Friday, May 03, 2024

12 or 20 (second series) questions with Allie Duff

Allie Duff is a multidisciplinary artist from St. John’s, NL whose writing has been published in various Canadian literary magazines. Allie also performs stand-up comedy and was featured on 2023’s Just For Laughs album Stand-Up Atlantic: The Icicle Bicycle. Her first book of poetry — I Dreamed I Was an Afterthought — appeared May 1, 2024 with Guernica Editions.

1 - How did your first book change your life? How does your most recent work compare to your previous? How does it feel different?

Publishing a book was a goal that I had from a very young age. Now that I’ve accomplished that goal, I have no idea what to do next! The logical thing would be to publish another book, I suppose…

2 - How did you come to poetry first, as opposed to, say, fiction or non-fiction?

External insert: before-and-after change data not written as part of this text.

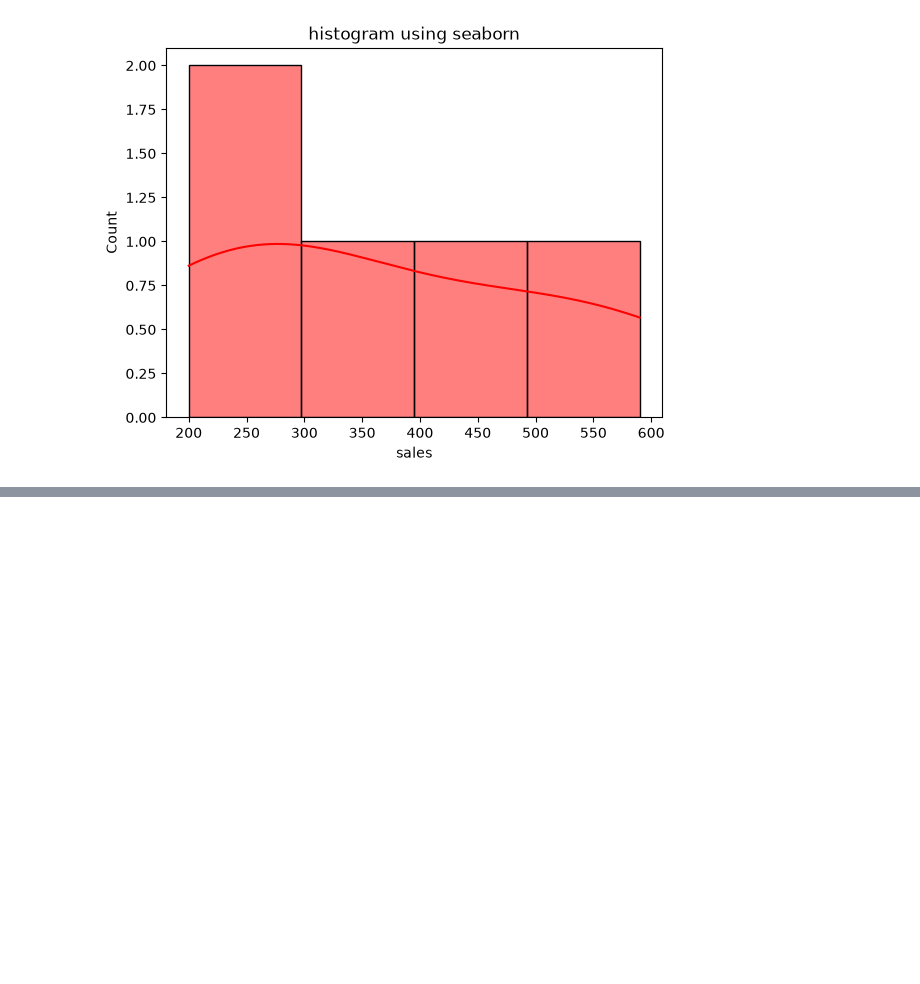
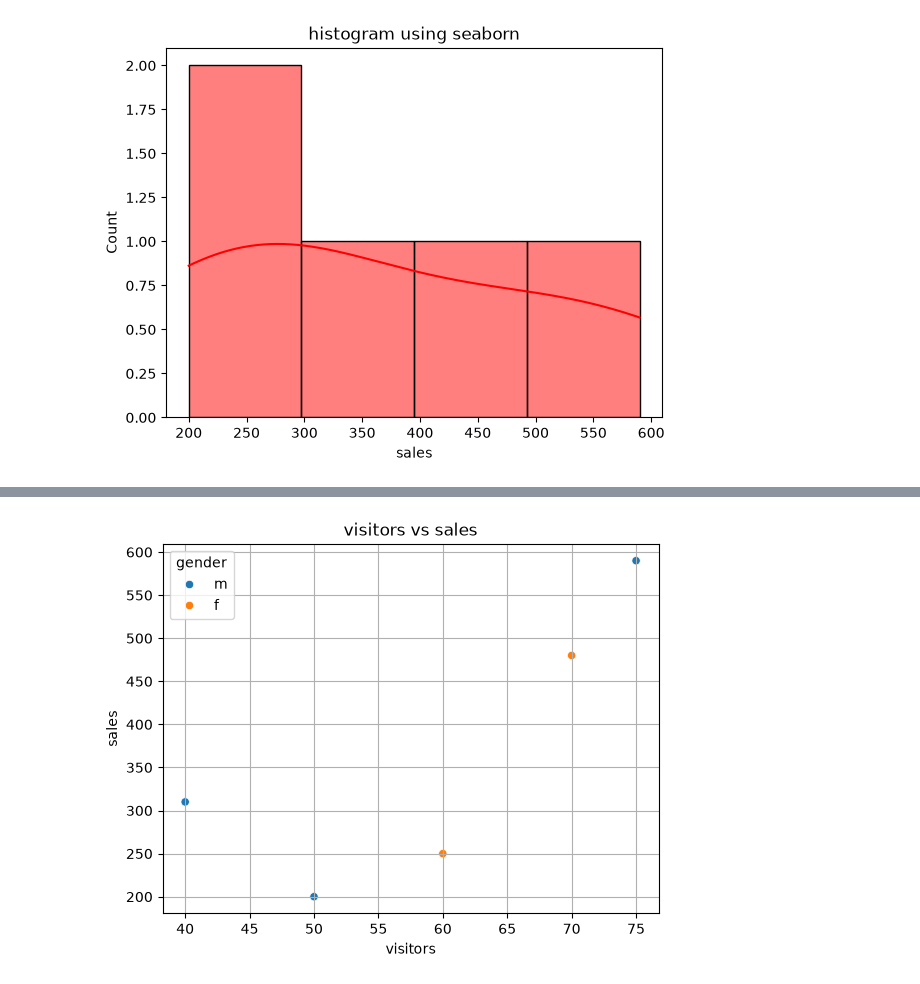
Before and after one commit to AmitKumarPrasad1846/Complete_AI_ML_challenge, a Jupyter notebook: 05_seaborn/seaborn_day_1.ipynb, the cells around one changed output, grey strips where cells are left out. Saved outputs shown, nothing was run; the diff lists cells and outputs as text; code cells hidden in the pictures; blank space fills up the shorter version.

```diff
--- a/05_seaborn/seaborn_day_1.ipynb
+++ b/05_seaborn/seaborn_day_1.ipynb
@@ -108,0 +121,7 @@ plt.show()
+# %%
+sns.scatterplot(x='visitors',y='sales',data=df,color='red',hue='gender')
+plt.title('visitors vs sales')
+plt.grid()
+plt.show()
+# %% [output]
+[figure, added]
```
Also changed, not shown: parts of 1 cell of this notebook.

My friend told me a story about how, when they were a kid, their sisters would always read their diary. In an attempt to conceal secrets they started writing their diary entries in ‘code.’ Their theory was that this led to writing poetry. This rang true to me as well – I also wrote in a secret ‘code’ in my early diary entries.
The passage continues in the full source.